Friday, December 6, 2019

Ross Priory

 There’s a programme here called The Last Of The Summer Wine, where three or four old blokes. Compo, Cleggy and Foggy get up to all kinds of mischief. It’s a very gentle comedy, set high in the Yorkshire Dales, full of very big women, and men who are scared of them. The theme music was played at the end of my Dad’s funeral, for obvious reasons. (Being the last of the summer wine, a good thing drawing to a close, not that my mother was a big woman and my dad was scared of her!)

It’s become a catch phrase for old men getting up to daft escapades.  They are having a Last of the Summer Wine moment. I have a patient (85 years of age) who goes out with his ‘walking club’ every Wednesday morning. He is the youngest of them. They all have had their scrapes with cancer and heart disease. But even in a force ten gales they are still out ‘getting up to no good’ somewhere.
If the weather is bad. I’m sure the coffee and cake stop happens sooner, the walk will be sheltered, and there are a few more jumpers and scarves. But off they go. One of them, who I only know as Jim, takes a video camera of the weather if it is good and then edits it and puts it to music.

He gave us a copy as the patient and I very often chat about the walks, the wildlife they have seen, the adventures they have had…. Coming across a lady and her pal who had fallen in the heather, one has broken her leg, another time one got bitten by a snake, being run over by a mad cyclists on the tow path (their Chris Hoy moment) and then there’s the caravan……a rundown caravan on the side of the loch where a man is building his own house, He has been building it for thirty years and it doesn’t seem to be getting anywhere.
I have told him he should write a small book. The walks are official and guide book walks, in the  gentle section,  but he should write a companion book for them, so people could go and follow in their footsteps.

One of their walks is round Ross Priory.
It sits near the village of Gartocharn on the south-west shores of Loch Lomond. Technically the building is owned by Strathclyde University.]The setting is stunning, and more importantly, its open for lunch and dinner, with beautiful views over the loch, the Luss hills and Ben Lomond.
Even in bad weather, it’s rather impressive. Which is handy.

The building is 18th century and much of the house is by the architect James Gillespie Graham (1775-1855) who was obviously fond of a Gothic touch.
 Like most old Scottish houses, including mine, it has a ghost. It also has a curse ( mine doesn’t).
A Buchannan of Ross Priory gave a Jacobite shelter then clyped on him to the government.

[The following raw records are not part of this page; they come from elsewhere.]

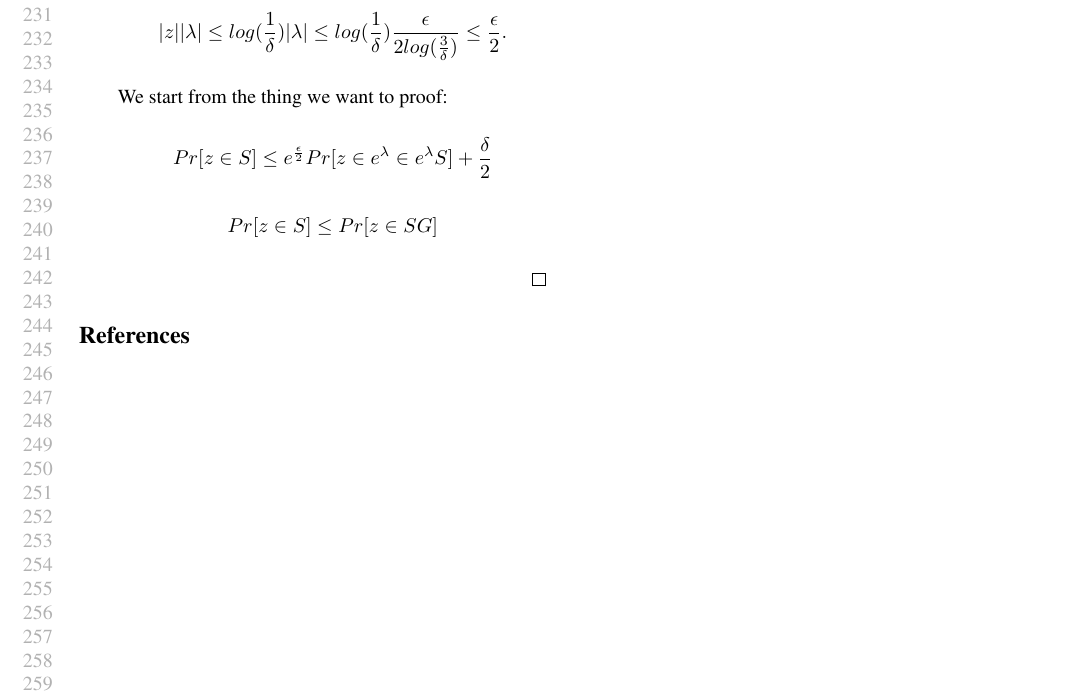
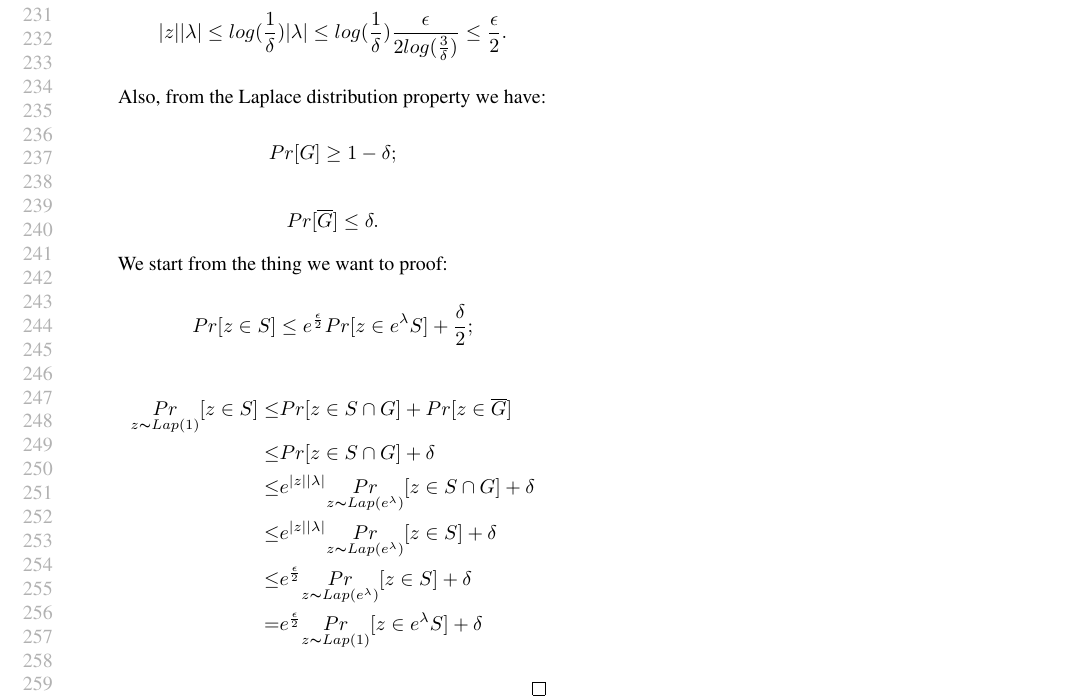
Before and after one commit to JiawenUB/DP-Bayesian-Inference, a LaTeX paper (main.tex): part of page 5 of 5, cut so that both start at the same text. Compiled offline with pdfLaTeX.

Commit message:
dilation update

```diff
--- a/main.tex
+++ b/main.tex
@@ -9,6 +9,7 @@
 \usepackage{graphicx}
 \usepackage{amsmath}
 \usepackage{amsthm}
+\usepackage{mathtools}
 \usepackage{mdframed}
 \usepackage{subfigure}
 \usepackage{booktabs} % for professional tables
@@ -758,14 +759,31 @@ In this case, we have $\alpha = \frac{\epsilon}{2}$, $\beta = \frac{\epsilon}{2
 	|z||\lambda| \leq log(\frac{1}{\delta})|\lambda| \leq log(\frac{1}{\delta})\frac{\epsilon}{2 log(\frac{3}{\delta})} \leq \frac{\epsilon}{2}.
 	\end{equation*}
 
+	Also, from the Laplace distribution property we have:
+
+	\begin{equation*}
+	Pr[G] \geq 1 - \delta ;
+	\end{equation*}
+
+	\begin{equation*}
+	Pr[\overline{G}] \leq \delta .
+	\end{equation*}
+
 	We start from the thing we want to proof:
 
 	\begin{equation*}
-	Pr[z \in S] \leq e^{\frac{\epsilon}{2}} Pr[z \in e^{\lambda} \in e^{\lambda} S] + \frac{\delta}{2}
+	Pr[z \in S] \leq e^{\frac{\epsilon}{2}} Pr[z \in e^{\lambda} S] + \frac{\delta}{2};
 	\end{equation*}
 
 	\begin{equation*}
-	Pr[z \in S] \leq Pr[z \in S  G]
+	\begin{split}
+	\underset{z \thicksim Lap(1)}{Pr}[z \in S] \leq & Pr[z \in S \cap G] + Pr[z \in \overline{G}]\\
+	\leq 	& Pr[z \in S \cap G] + \delta\\
+	\leq 	& e^{|z||\lambda|} \underset{z \thicksim Lap(e^{\lambda})}{Pr}[z \in S \cap G] + \delta \\
+	\leq	& e^{|z||\lambda|} \underset{z \thicksim Lap(e^{\lambda})}{Pr}[z \in S] + \delta\\
+	\leq	& e^{\frac{\epsilon}{2}} \underset{z \thicksim Lap(e^{\lambda})}{Pr}[z \in S] + \delta\\
+	=		& e^{\frac{\epsilon}{2}} \underset{z \thicksim Lap(1)}{Pr}[z \in e^{\lambda} S] + \delta\\
+	\end{split}
 	\end{equation*}
 
 \end{itemize}
```
Also changed, not shown: main.pdf, 4 other files.
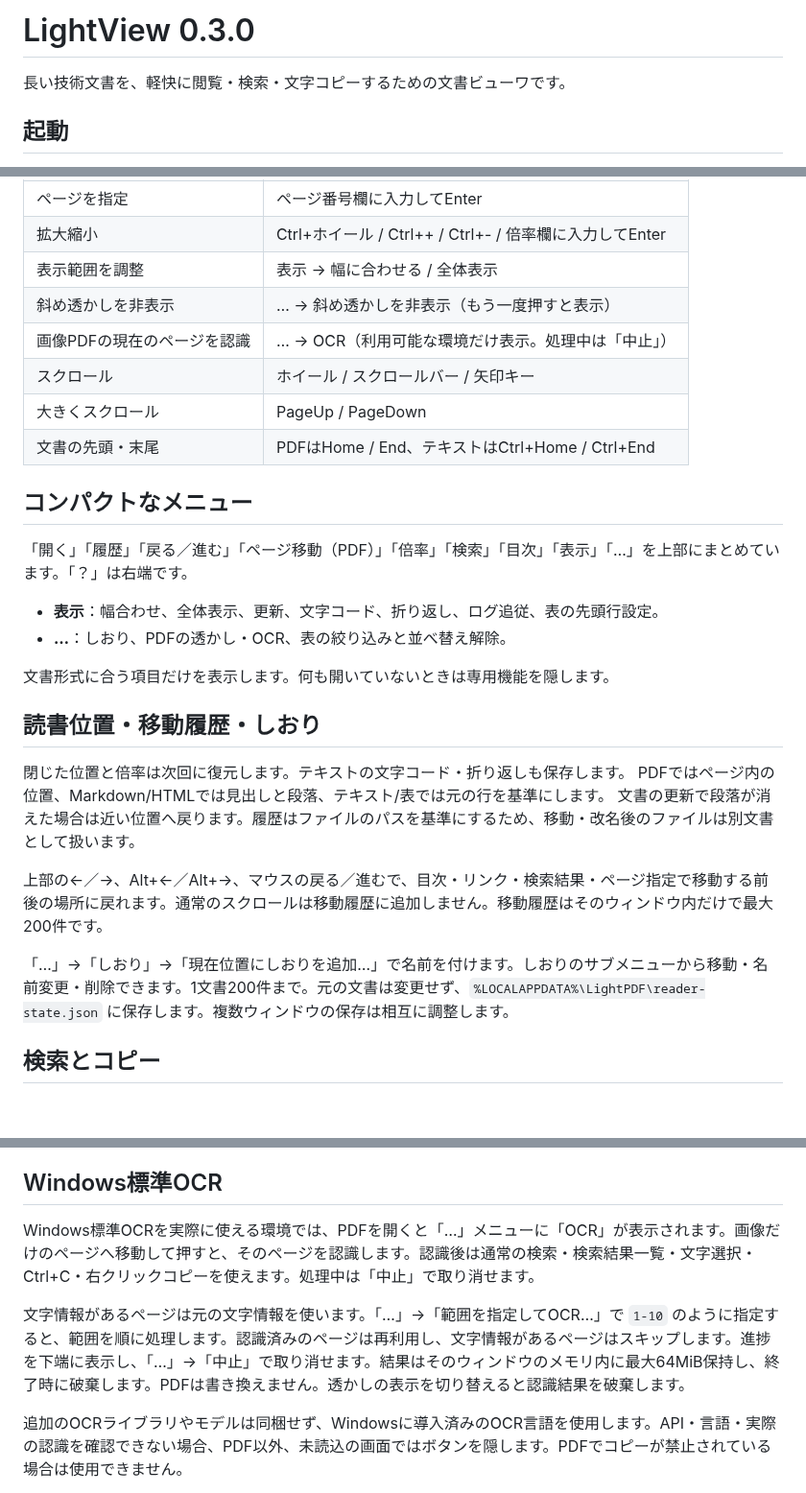
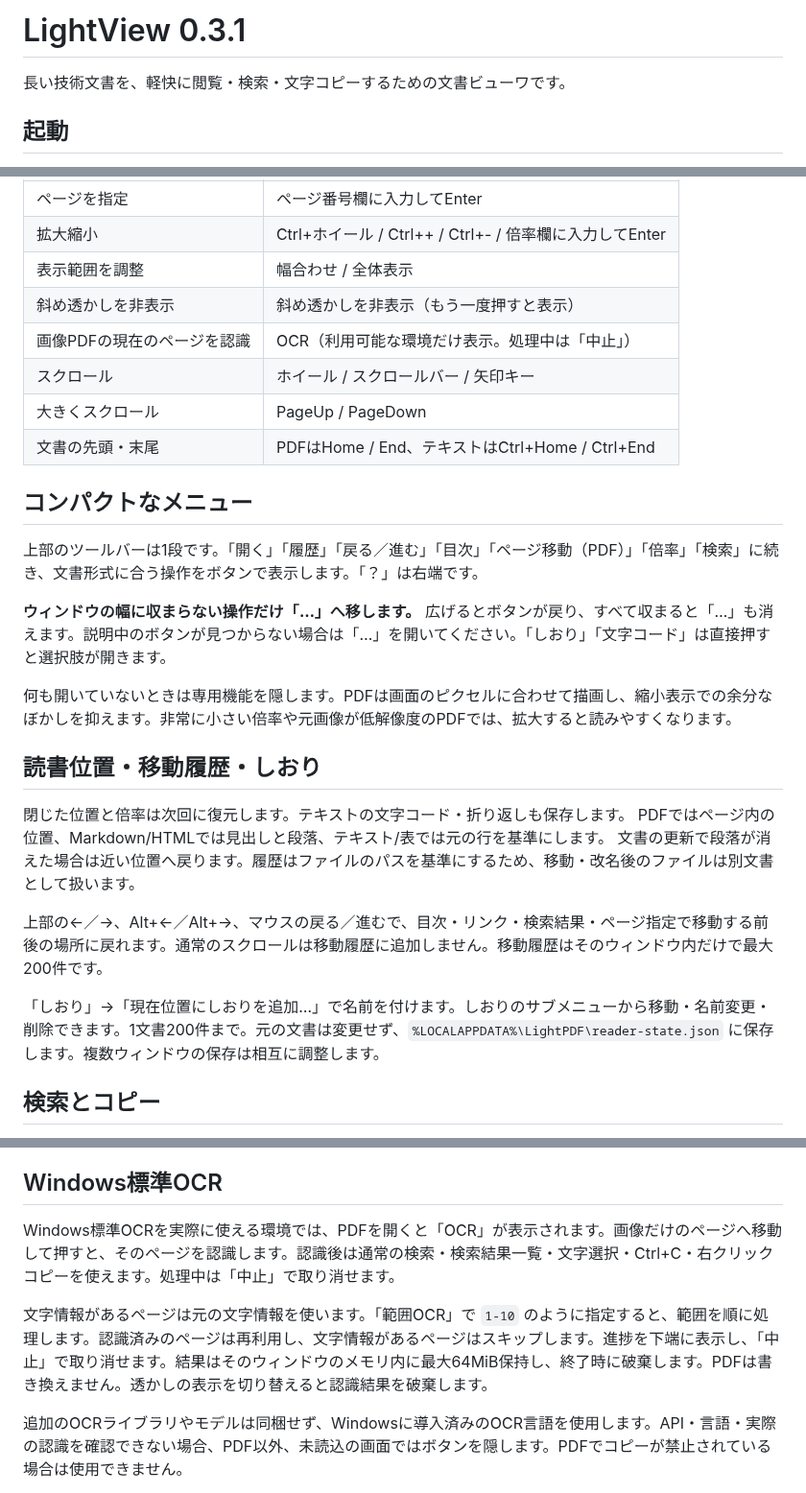
Before and after one commit to mezon-web/LightView-Releases, a Markdown page: docs/操作説明.md, 3 parts joined by grey strips. Shown at 96% size. Rendered like a GitHub page; blank space fills up the shorter version.

```diff
--- a/docs/操作説明.md
+++ b/docs/操作説明.md
@@ -1,4 +1,4 @@
-# LightView 0.3.0
+# LightView 0.3.1
 
 長い技術文書を、軽快に閲覧・検索・文字コピーするための文書ビューワです。
 
@@ -49,21 +49,20 @@ Windows x64と **.NET 10 Desktop Runtime x64** が必要です。.NETは同梱
 | 文字をコピー | Ctrl+C / 右クリック → コピー |
 | ページを指定 | ページ番号欄に入力してEnter |
 | 拡大縮小 | Ctrl+ホイール / Ctrl++ / Ctrl+- / 倍率欄に入力してEnter |
-| 表示範囲を調整 | 表示 → 幅に合わせる / 全体表示 |
-| 斜め透かしを非表示 | … → 斜め透かしを非表示（もう一度押すと表示） |
-| 画像PDFの現在のページを認識 | … → OCR（利用可能な環境だけ表示。処理中は「中止」） |
+| 表示範囲を調整 | 幅合わせ / 全体表示 |
+| 斜め透かしを非表示 | 斜め透かしを非表示（もう一度押すと表示） |
+| 画像PDFの現在のページを認識 | OCR（利用可能な環境だけ表示。処理中は「中止」） |
 | スクロール | ホイール / スクロールバー / 矢印キー |
 | 大きくスクロール | PageUp / PageDown |
 | 文書の先頭・末尾 | PDFはHome / End、テキストはCtrl+Home / Ctrl+End |
 
 ## コンパクトなメニュー
 
-「開く」「履歴」「戻る／進む」「ページ移動（PDF）」「倍率」「検索」「目次」「表示」「…」を上部にまとめています。「？」は右端です。
+上部のツールバーは1段です。「開く」「履歴」「戻る／進む」「目次」「ページ移動（PDF）」「倍率」「検索」に続き、文書形式に合う操作をボタンで表示します。「？」は右端です。
 
-- **表示**：幅合わせ、全体表示、更新、文字コード、折り返し、ログ追従、表の先頭行設定。
-- **…**：しおり、PDFの透かし・OCR、表の絞り込みと並べ替え解除。
+**ウィンドウの幅に収まらない操作だけ「…」へ移します。** 広げるとボタンが戻り、すべて収まると「…」も消えます。説明中のボタンが見つからない場合は「…」を開いてください。「しおり」「文字コード」は直接押すと選択肢が開きます。
 
-文書形式に合う項目だけを表示します。何も開いていないときは専用機能を隠します。
+何も開いていないときは専用機能を隠します。PDFは画面のピクセルに合わせて描画し、縮小表示での余分なぼかしを抑えます。非常に小さい倍率や元画像が低解像度のPDFでは、拡大すると読みやすくなります。
 
 ## 読書位置・移動履歴・しおり
 
@@ -73,7 +72,7 @@ PDFではページ内の位置、Markdown/HTMLでは見出しと段落、テキ
 
 上部の←／→、Alt+←／Alt+→、マウスの戻る／進むで、目次・リンク・検索結果・ページ指定で移動する前後の場所に戻れます。通常のスクロールは移動履歴に追加しません。移動履歴はそのウィンドウ内だけで最大200件です。
 
-「…」→「しおり」→「現在位置にしおりを追加…」で名前を付けます。しおりのサブメニューから移動・名前変更・削除できます。1文書200件まで。元の文書は変更せず、`%LOCALAPPDATA%\LightPDF\reader-state.json` に保存します。複数ウィンドウの保存は相互に調整します。
+「しおり」→「現在位置にしおりを追加…」で名前を付けます。しおりのサブメニューから移動・名前変更・削除できます。1文書200件まで。元の文書は変更せず、`%LOCALAPPDATA%\LightPDF\reader-state.json` に保存します。複数ウィンドウの保存は相互に調整します。
 
 ## 検索とコピー
 
@@ -107,9 +106,9 @@ PDFのコピー制限に従います。パスワードは保存しません。
 
 ## Windows標準OCR
 
-Windows標準OCRを実際に使える環境では、PDFを開くと「…」メニューに「OCR」が表示されます。画像だけのページへ移動して押すと、そのページを認識します。認識後は通常の検索・検索結果一覧・文字選択・Ctrl+C・右クリックコピーを使えます。処理中は「中止」で取り消せます。
+Windows標準OCRを実際に使える環境では、PDFを開くと「OCR」が表示されます。画像だけのページへ移動して押すと、そのページを認識します。認識後は通常の検索・検索結果一覧・文字選択・Ctrl+C・右クリックコピーを使えます。処理中は「中止」で取り消せます。
 
-文字情報があるページは元の文字情報を使います。「…」→「範囲を指定してOCR…」で `1-10` のように指定すると、範囲を順に処理します。認識済みのページは再利用し、文字情報があるページはスキップします。進捗を下端に表示し、「…」→「中止」で取り消せます。結果はそのウィンドウのメモリ内に最大64MiB保持し、終了時に破棄します。PDFは書き換えません。透かしの表示を切り替えると認識結果を破棄します。
+文字情報があるページは元の文字情報を使います。「範囲OCR」で `1-10` のように指定すると、範囲を順に処理します。認識済みのページは再利用し、文字情報があるページはスキップします。進捗を下端に表示し、「中止」で取り消せます。結果はそのウィンドウのメモリ内に最大64MiB保持し、終了時に破棄します。PDFは書き換えません。透かしの表示を切り替えると認識結果を破棄します。
 
 追加のOCRライブラリやモデルは同梱せず、Windowsに導入済みのOCR言語を使用します。API・言語・実際の認識を確認できない場合、PDF以外、未読込の画面ではボタンを隠します。PDFでコピーが禁止されている場合は使用できません。
 
```
Also changed, not shown: other parts of docs/操作説明.md (+6 -6 lines), CHANGELOG.md (+10 -0 lines), README.md (+5 -5 lines), assets/help.png, assets/viewer.png.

 On a more literary note, Sot Walter Scott wrote much of the "The Lady of the Lake” here and his novel "Rob Roy" was penned while he was sitting in what is now called ‘The Scott room.
On a sporting note, the house stands in 173 acres and has its own 9 whole golf course.

 Caro Ramsay 6th December


  1. Beautiful to look at, but I don't think I'd want to pay the heating bill...

  2. What's the summer wine folks attitude toward accepting auxiliary members from the colonies?